Image by Tetsuya Nagato.
Over the past few years, hackathons have taken Australia by storm. What was once an exclusive pastime for caffeine-fuelled tech-heads has now well and truly moved into the mainstream. Large corporates like Qantas, Johnson & Johnson and NAB have all taken up the concept. While some host and sponsor hackathons as a genuine means of overcoming organisational lethargy and inculcating innovation, others are taking advantage of the obvious marketing and PR benefits. Overseas they have become so popular that anti-hackathon hackathons are starting to pop up.
A hackathon is a short intensive event, usually between 24-48 hours, where people with both technical and non-technical expertise get together and find creative solutions to various problems. If you’ve seen The Social Network, then you’ve seen a micro version of a hackathon. They can be a quick, effective and cheap way to transform ideas into action. By encouraging collaboration and experimentation, hackathons can be a great a conduit for self-expression and creative problem solving.

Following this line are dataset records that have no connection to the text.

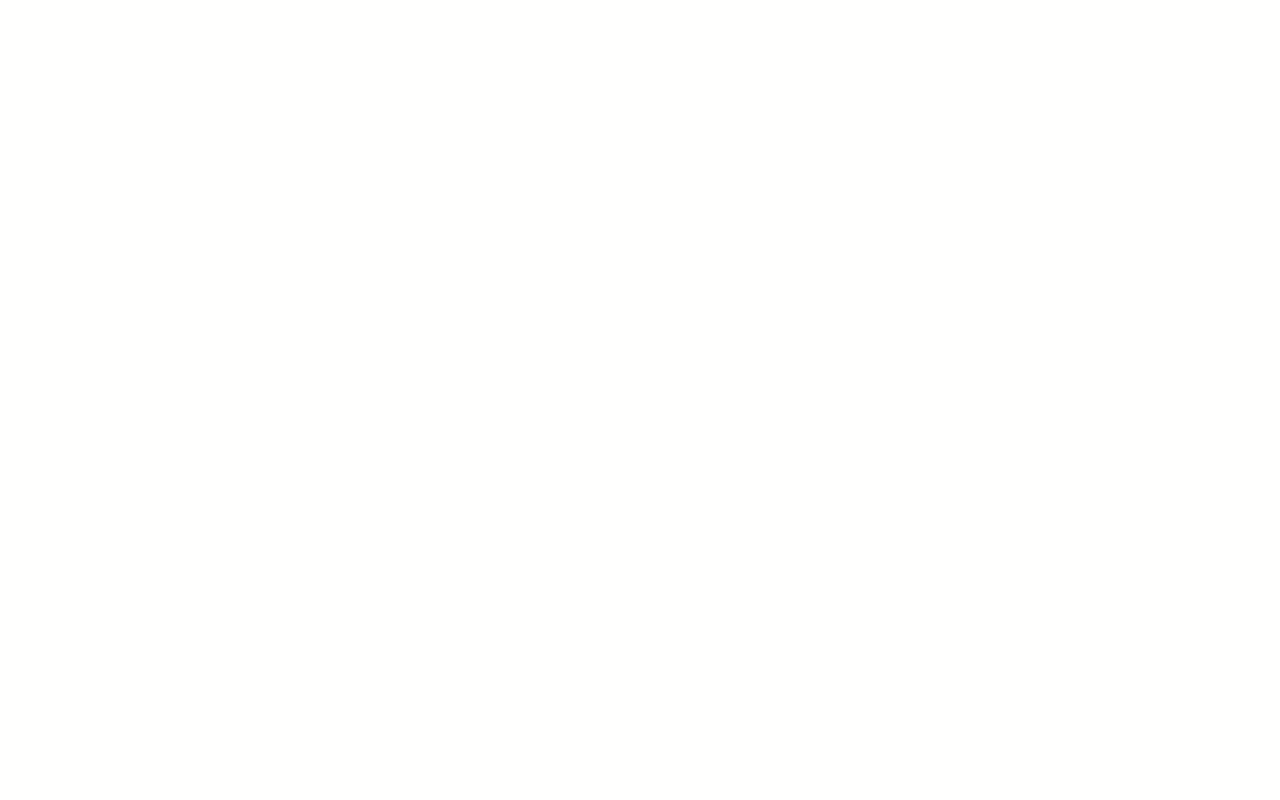
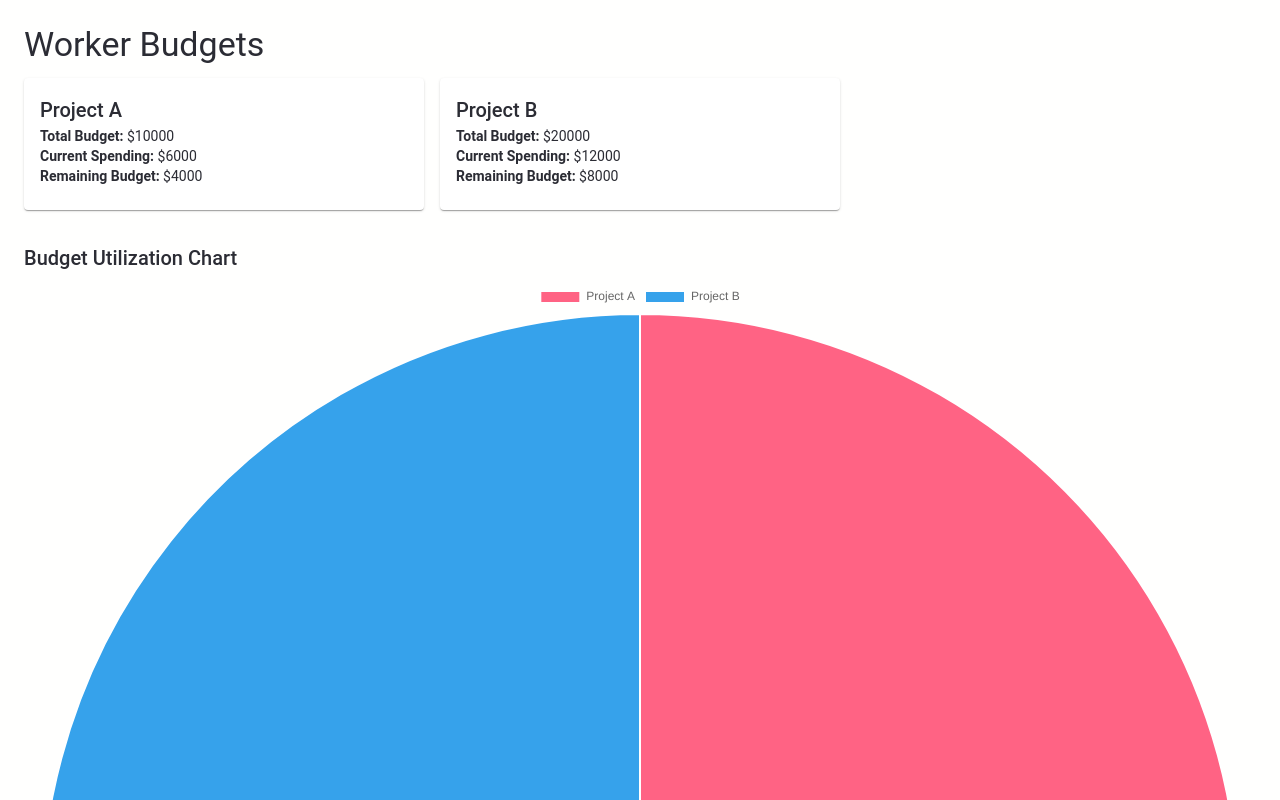
Before and after one commit to abhiram-shaji/flow-companion-frontend, a React (Create React App) app: page /worker/budgets in a window 1280 px wide. Before the commit this address had no page. Shown: the top 800 px of the page. Built offline with nearby package versions, Linux system fonts and the light colour scheme.

Commit message:
Create ui for worker budget page

```diff
--- a/src/App.tsx
+++ b/src/App.tsx
@@ -12,6 +12,7 @@
 
 import WorkerDashboardPage from "./pages/WorkerDashboardPage";
 import WorkerTasksPage from "./pages/WorkerTasksPage";
+import WorkerBudgetsPage from "./pages/WorkerBudgetsPage";
 
 const ErrorBoundary: React.FC<{ children: React.ReactNode }> = ({ children }) => {
     try {
@@ -39,6 +40,7 @@
 
             <Route path="/worker/dashboard" element={<WorkerDashboardPage />} />
             <Route path="/worker/tasks" element={<WorkerTasksPage />} />
+            <Route path="/worker/budgets" element={<WorkerBudgetsPage />} />
           </Routes>
         </ErrorBoundary>
       </Router>
--- /dev/null
+++ b/src/pages/WorkerBudgetsPage.tsx
@@ -0,0 +1,98 @@
+import React from "react";
+import {
+  Box,
+  Typography,
+  Card,
+  CardContent,
+  Grid,
+} from "@mui/material";
+import { Pie } from "react-chartjs-2";
+import {
+  Chart as ChartJS,
+  ArcElement,
+  Tooltip,
+  Legend,
+} from "chart.js";
+
+ChartJS.register(ArcElement, Tooltip, Legend);
+
+const WorkerBudgetsPage: React.FC = () => {
+  const budgets = [
+    {
+      id: 1,
+      projectName: "Project A",
+      totalBudget: 10000,
+      currentSpending: 6000,
+      remainingBudget: 4000,
+    },
+    {
+      id: 2,
+      projectName: "Project B",
+      totalBudget: 20000,
+      currentSpending: 12000,
+      remainingBudget: 8000,
+    },
+  ];
+
+  const chartData = {
+    labels: budgets.map((b) => b.projectName),
+    datasets: [
+      {
+        label: "Budget Usage",
+        data: budgets.map((b) => b.currentSpending),
+        backgroundColor: ["#FF6384", "#36A2EB", "#FFCE56"],
+        hoverBackgroundColor: ["#FF6384", "#36A2EB", "#FFCE56"],
+      },
+    ],
+  };
+
+  return (
+    <Box sx={{ padding: 3 }}>
+      <Typography variant="h4" gutterBottom>
+        Worker Budgets
+      </Typography>
+
+      {/* Budget List */}
+      <Grid container spacing={2} sx={{ marginBottom: 4 }}>
+        {budgets.map((budget) => (
+          <Grid item xs={12} sm={6} md={4} key={budget.id}>
+            <Card>
+              <CardContent>
+                <Typography variant="h6">{budget.projectName}</Typography>
+                <Typography variant="body2">
+                  <strong>Total Budget:</strong> ${budget.totalBudget}
+                </Typography>
+                <Typography variant="body2">
+                  <strong>Current Spending:</strong> ${budget.currentSpending}
+                </Typography>
+                <Typography variant="body2">
+                  <strong>Remaining Budget:</strong> ${budget.remainingBudget}
+                </Typography>
+              </CardContent>
+            </Card>
+          </Grid>
+        ))}
+      </Grid>
+
+      {/* Pie Chart */}
+      <Box sx={{ marginBottom: 4 }}>
+        <Typography variant="h6" gutterBottom>
+          Budget Utilization Chart
+        </Typography>
+        <Pie data={chartData} />
+      </Box>
+
+      {/* Text Section */}
+      <Box>
+        <Typography variant="body1">
+          The budget details above show your project's financial usage. Please
+          ensure that tasks are completed within the allocated budget to avoid
+          overspending. Contact your project manager if you need further
+          clarification on the budgets or allocations.
+        </Typography>
+      </Box>
+    </Box>
+  );
+};
+
+export default WorkerBudgetsPage;
```
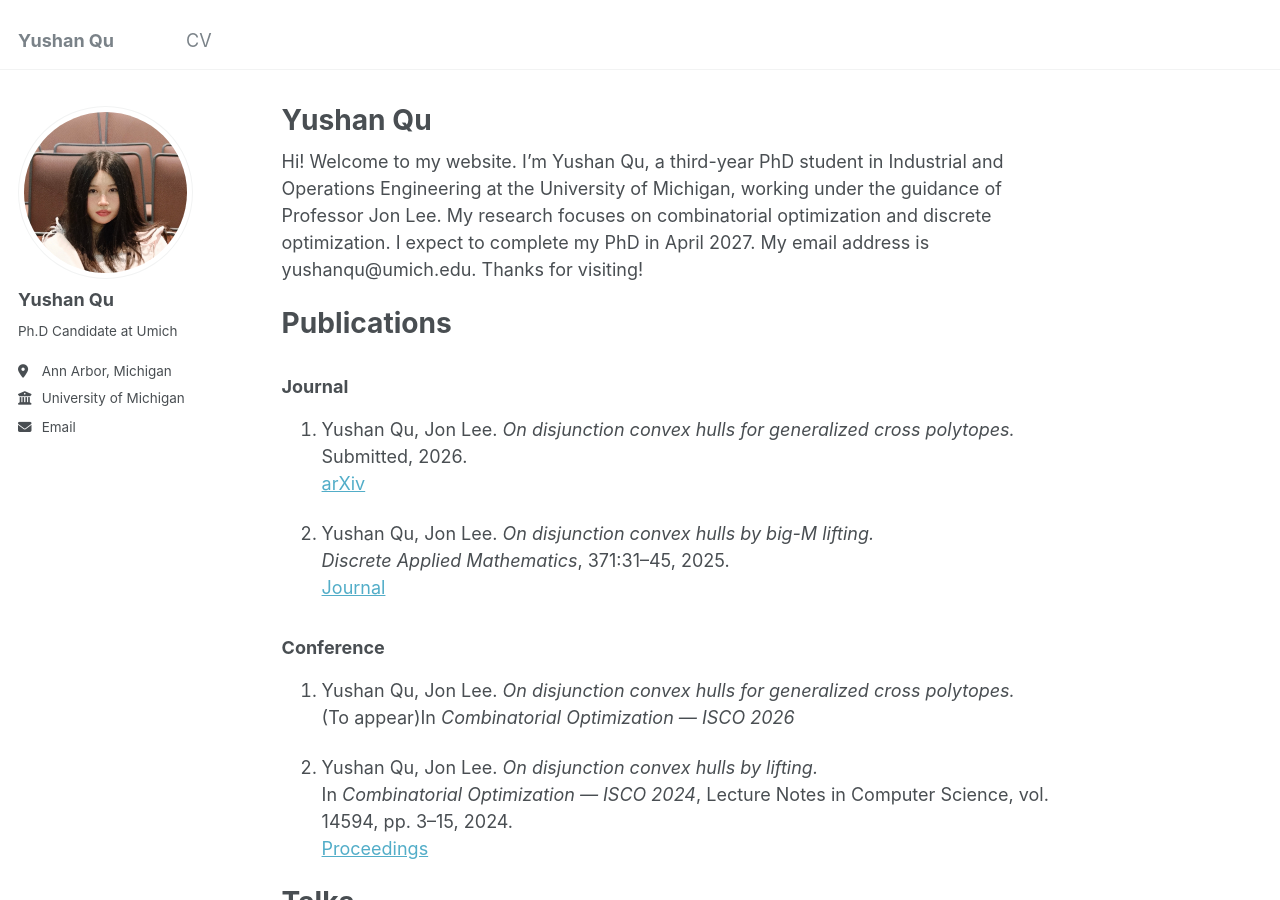
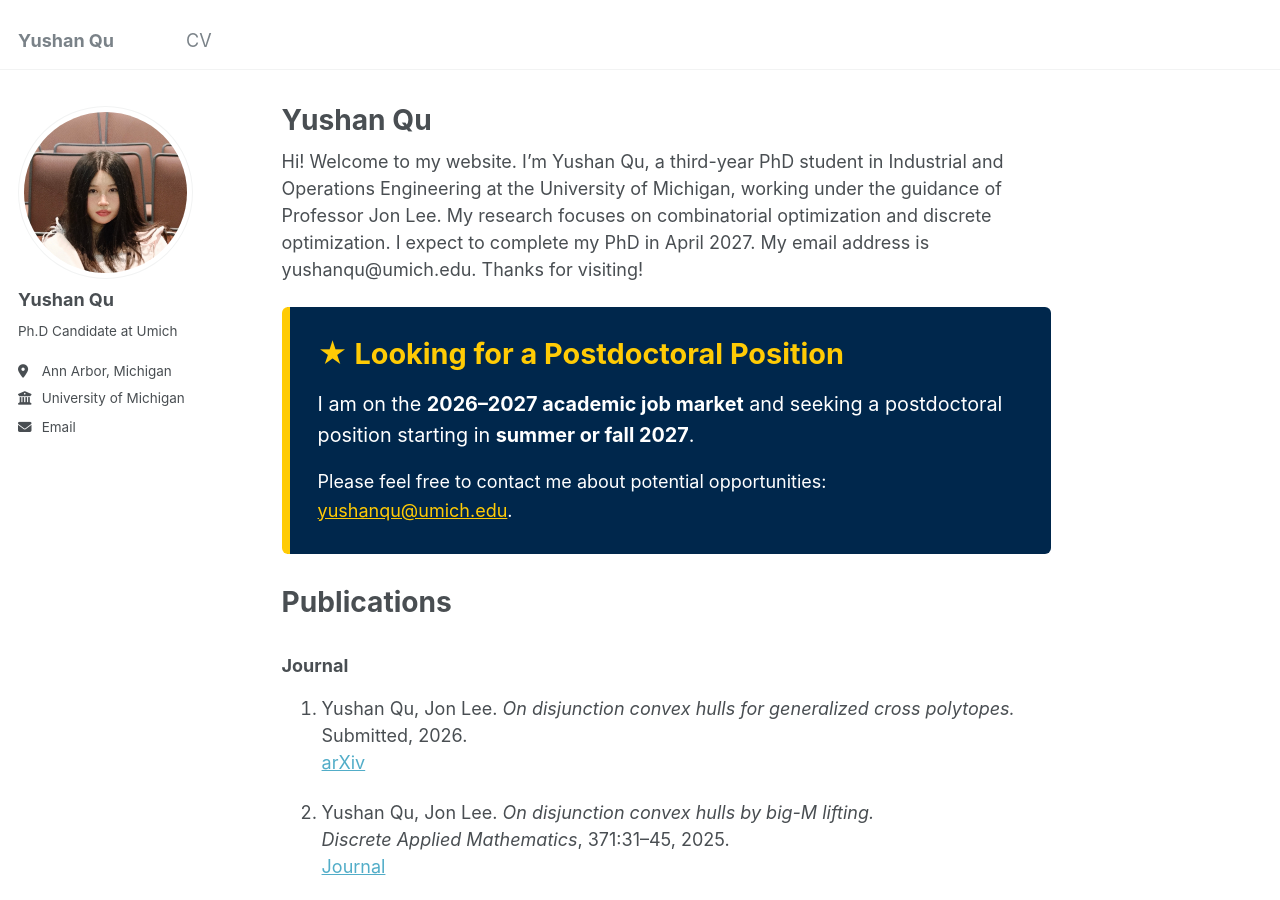
Before and after one commit to yushanqu/yushanqu.github.io, a Jekyll site: the page built from _pages/about.md, in a window 1280 px wide and 900 px high. Built offline with Jekyll 4.4.1, drawn with Linux system fonts in a browser that asks for light colours.

Commit message:
Update about.md

```diff
--- a/_pages/about.md
+++ b/_pages/about.md
@@ -8,6 +8,38 @@ redirect_from:
 ---
 
 Hi! Welcome to my website. I’m Yushan Qu, a third-year PhD student in Industrial and Operations Engineering at the University of Michigan, working under the guidance of Professor Jon Lee. My research focuses on combinatorial optimization and discrete optimization. I expect to complete my PhD in April 2027. My email address is yushanqu@umich.edu. Thanks for visiting!
+
+<div style="
+  background-color: #00274C;
+  color: #ffffff;
+  border-left: 8px solid #FFCB05;
+  border-radius: 6px;
+  padding: 28px;
+  margin: 24px 0 32px;
+">
+  <p style="
+    color: #FFCB05;
+    font-size: 1.6rem;
+    font-weight: 700;
+    line-height: 1.3;
+    margin: 0 0 16px;
+  ">
+    <span aria-hidden="true">★</span> Looking for a Postdoctoral Position
+  </p>
+
+  <p style="font-size: 1.1rem; line-height: 1.6; margin: 0 0 16px;">
+    I am on the <strong>2026–2027 academic job market</strong>
+    and seeking a postdoctoral position starting in
+    <strong>summer or fall 2027</strong>.
+  </p>
+
+  <p style="font-size: 1rem; line-height: 1.6; margin: 0;">
+    Please feel free to contact me about potential opportunities:
+    <a href="mailto:yushanqu@umich.edu"
+       style="color: #FFCB05; text-decoration: underline;">
+      yushanqu@umich.edu</a>.
+  </p>
+</div>
 
 Publications
 ======
```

Social good hackathons are now springing up, breathing new life into what has traditionally been a commercial concept. Such hackathons present a unique opportunity for people from a variety of backgrounds to engage with and expedite potential solutions to a diverse range of social issues – from empowering persons with disabilities to addressing women’s rights. The shift is predominantly being driven by non-government organisations and not-for-profits who are in need of solutions, support, or expertise. Hackathons like Techfugees, which aims to develop effective solutions to the issues facing refugees settled in Australia, are growing in popularity and provide a unique opportunity to awaken social innovation.
Founded in late 2015 and now part of a global movement, Techfugees is the tech community’s response to the refugee crisis. The hackathon brings together concerned community members who co-design solutions with recent refugees to the challenges they face settling in Australia. Many of the solutions developed in previous Techfugees hackathons – refugeetalent – are now operating as tech start-ups in their own right.
The next Techfugees event takes place on 5 and 6 November in Sydney. It is completely free and promises a truly memorable experience. If you’re not available, here’s a list of some other hackathons for social good that are coming up.
Climathon is a global, 24-hour climate change event which will take place simultaneously in major cities around the world. It brings together the challenges of the world’s cities with the people who have the passion and ability to solve them. Participants gather to take direct climate action in their own cities by coming up with innovative solutions to local climate change problems.
28 – 30 October
Questathon is a weekend hackathon focussing on four primary problem areas that affect refugees and newly arrived migrants: Employment, Education, Media Representation, and Social Cohesion. It provides refugees, and other newcomers to Australia, with the opportunity to identify issues that affect them, and create their own solutions. Participants work with entrepreneurs to come up with a range of products and services that can make a difference in the community – and they don’t necessarily need to be tech-based. The top four teams will be awarded a place in Quest Lab.
4 – 6 November
The Global Sustainability Jam is a response to the sustainability crisis. At each location, teams of ‘Jammers’ are formed to work on real-world ideas using design-thinking, start-up business model tools and other techniques. Teams ideate, make meaning, rapidly prototype, test, learn and reflect, re-design, iterate and, finally, pitch their solution.
19 – 20 November
Join some of Sydney’s best and brightest to create, innovate, and ideate around two big issues related to the Sustainable Development Goals: Sustainable Food and Clean Energy. The winning prototypes will be profiled in front of hundreds of industry leaders at the Sustainable Development Goals Conference and Banksia Awards on November 29 – 30.
25 – 26 November
Grad Hack is looking for thinkers, makers, and leaders, to build a way to reduce the empathy deficit. More specifically, the hackathon will focus on finding innovative ways to “make teams better”. There will be a variety of stations with mentors focusing on different areas including design, coding, ideation. Hosted by Industrie IT, a leading consulting and venture company, Grad Hack is for those interested in learning, sharing and meeting new people while coming up with innovative ideas that can shape the future.
26 – 27 November
RHoK is the largest and longest running social hackathon in Australia. In the last four years, the RHoK community has helped over 50 charities and social enterprises find tech enabled solutions to pressing social problems. Coming to a RHoK event is a chance to see what good collaboration looks like. After years of iterating they’ve learned how to make the process run like a well oiled machine. Sometimes it can be complicated and frustrating, but mostly it’s fun, rewarding and makes a real difference. For many, RHoK is a place to learn – not just coding, but business analysis, design, user experience skills and more. RHoK encourage people from all walks of life, and with varying levels of skill sets and backgrounds to join.
28 – 30 November
TOM is a global movement that drives assistive technology innovation through affordable open source solutions to real-world challenges facing people with disabilities. In collaboration with communities, organisations, and corporations worldwide, TOM brings together social activism and open innovation to work directly with people in need to address areas where market forces fail. During this 72 hour makeathon hardware and software product prototypes will be designed and developed to meet needs that people with disabilities identify are important to them.
If you know of other upcoming social good hackathons not on the list, add your suggestion in the comments section below.